The exterior sports a unique and home-made adjustable carbon fibre spoiler, and he’s had a good think about how to remove some weight from the car too; throwing all that power in and stripping out the interior evidently not being enough, Stefan looked to the Lupo 3L for inspiration. For the uninitiated, the 3L was a special-edition model designed to be a factory hypermiler; super-lightweight and extensively modified to be able to run 100km on three litres of fuel (which equates to about 94mpg).
Lightness can be used for performance as well as economy of course, Colin Chapman taught us that, so Stefan’s pinched a 3L’s lightweight aluminium-magnesium alloy doors and bonnet as well as its thinner window glass for this project! So with this buccaneering megahatch complete, on the road, and ready for adventures in plundering, is Stefan happy to sail those modifying seas and spread a little mischief? Well, here’s where he deviates from the traditional pirate template, as he’s in two minds about the car’s future.

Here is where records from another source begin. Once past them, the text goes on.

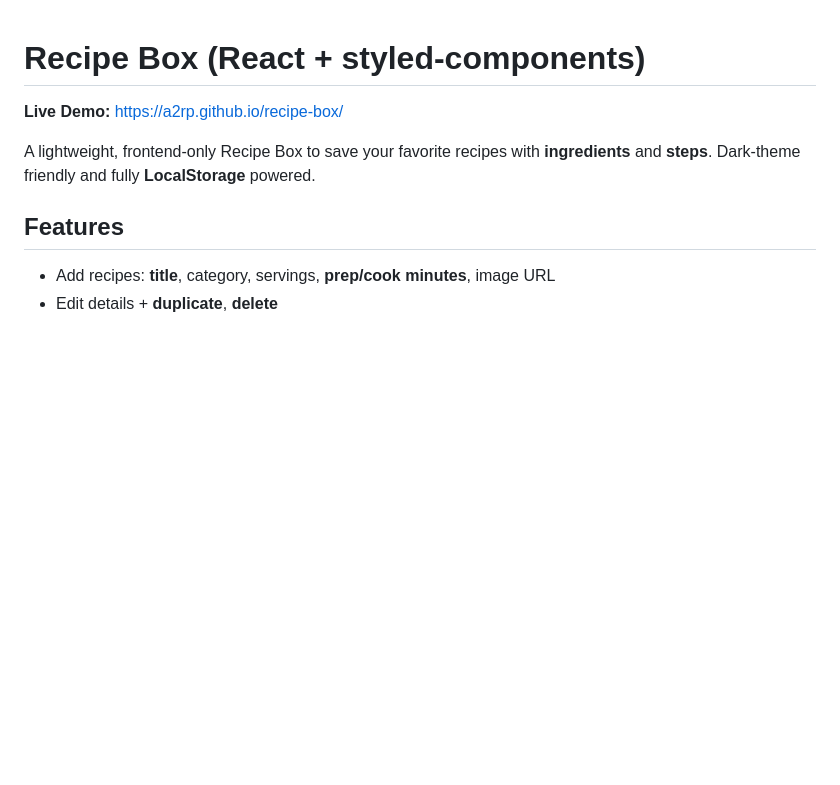
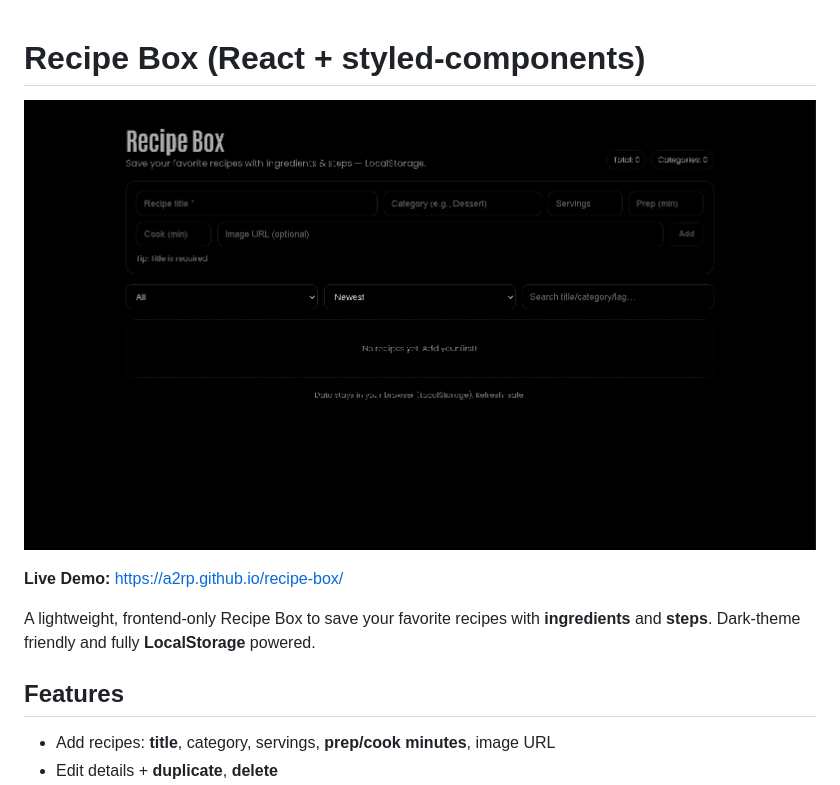
Before and after one commit to a2rp/recipe-box, a Markdown page: README.md, the part around the change. Rendered like a GitHub page; pictures changed too: image-1.png (added); blank space fills up the shorter version.

```diff
--- a/README.md
+++ b/README.md
@@ -1,4 +1,6 @@
 # Recipe Box (React + styled-components)
+
+![alt text](image-1.png)
 
 **Live Demo:** https://a2rp.github.io/recipe-box/
 
```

Whereas Blackbeard and his ilk would jealously guard their booty and perhaps bury it underground, this guy’s happier to share the love. And not just in selling the widebody kits – he might actually sell the whole car too. “I’m not sure, I might keep it,” he ponders. “If anyone wants it, they can get in touch via my Insta. But if I keep it I’ll probably go Haldex, so…” Well, we reckon that’s decision made. He’s stuffed a cartoonish amount of power into this tiny car already, and revivified it to pseudo-WRC aggression, all with his bare hands. Would you go this far and not go further? We know what we’d prefer. And we suspect the piratical Stefan does too.
He’s stuffed a cartoonish amount of power into this tiny car and revivified it to pseudo-WRC aggression
ENGINE: 1.8T, JE pistons and rods, uprated cams, hybrid Audi S3 turbo, VEMS engine management, 02J gearbox (from VW Caddy TDI) with SQS gears, Quaife LSD
Power: 350bhp+, 405lb.ft+
CHASSIS: 9x16” Japan Racing JR10 wheels, AP coilovers, VR6 brakes with Tarox discs and pads
EXTERIOR: Custom home-made widebody kit – 80mm wider, lightweight 3L doors and bonnet, thinner 3L glass, custom adjustable carbon fibre wing, Audi Ibis White (LY9C) paint
INTERIOR: Fully stripped, custom rollcage, home-made custom carbon fibre parts (dash inserts, doorcards etc), Sparco buckets, Sparco steering wheel, flocked gauge pod and dash centre
SHOUT: Thanks to Christoffer Järleby, Andreas Nilsson, Martin Palm, and my work - Rosättra Båtvarv, building the finest sailboats!
It took us about a year to build the car up into a road-legal 1.8T runner, but it still looked largely standard at that stage